— The task —
Take the material below and reproduce, word for word, only the lines from the line with "Saved 31 s later." through the line with "<WrapperSpan>Sunny Shop</WrapperSpan>".

START Extracted data

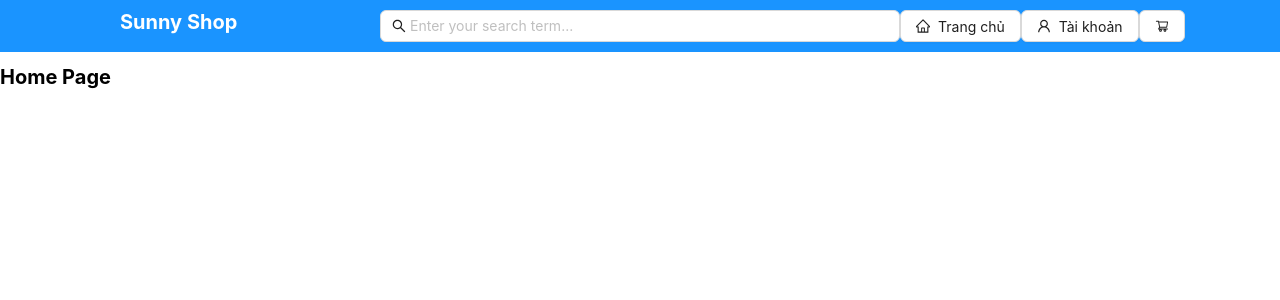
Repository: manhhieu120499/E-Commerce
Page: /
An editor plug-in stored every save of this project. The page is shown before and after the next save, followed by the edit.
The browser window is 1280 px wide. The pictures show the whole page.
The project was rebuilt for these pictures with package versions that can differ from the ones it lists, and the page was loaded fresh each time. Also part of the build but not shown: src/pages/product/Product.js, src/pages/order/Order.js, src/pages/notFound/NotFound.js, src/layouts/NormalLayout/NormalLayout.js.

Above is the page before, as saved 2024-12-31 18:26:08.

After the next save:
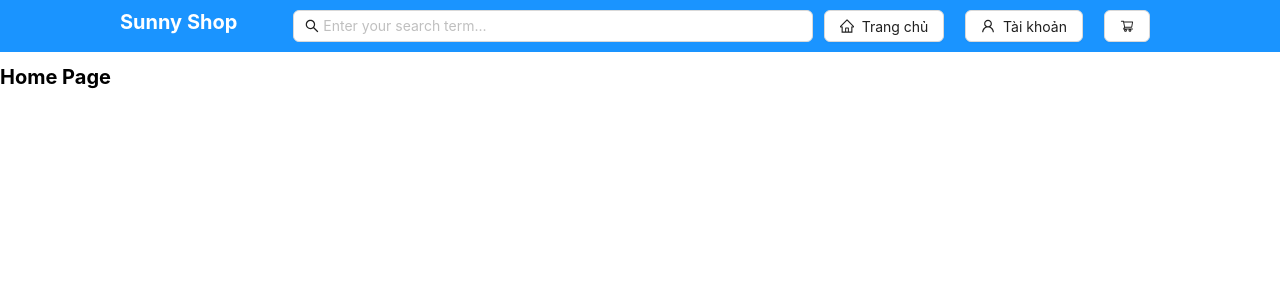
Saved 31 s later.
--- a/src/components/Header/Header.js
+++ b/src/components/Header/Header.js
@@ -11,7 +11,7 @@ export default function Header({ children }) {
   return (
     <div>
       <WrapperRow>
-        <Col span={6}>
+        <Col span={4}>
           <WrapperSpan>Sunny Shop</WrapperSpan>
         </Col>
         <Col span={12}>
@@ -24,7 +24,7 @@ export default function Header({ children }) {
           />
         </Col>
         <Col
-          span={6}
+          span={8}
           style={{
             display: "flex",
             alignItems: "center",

END Extracted data

— Response area —
Saved 31 s later.
--- a/src/components/Header/Header.js
+++ b/src/components/Header/Header.js
@@ -11,7 +11,7 @@ export default function Header({ children }) {
   return (
     <div>
       <WrapperRow>
-        <Col span={6}>
+        <Col span={4}>
           <WrapperSpan>Sunny Shop</WrapperSpan>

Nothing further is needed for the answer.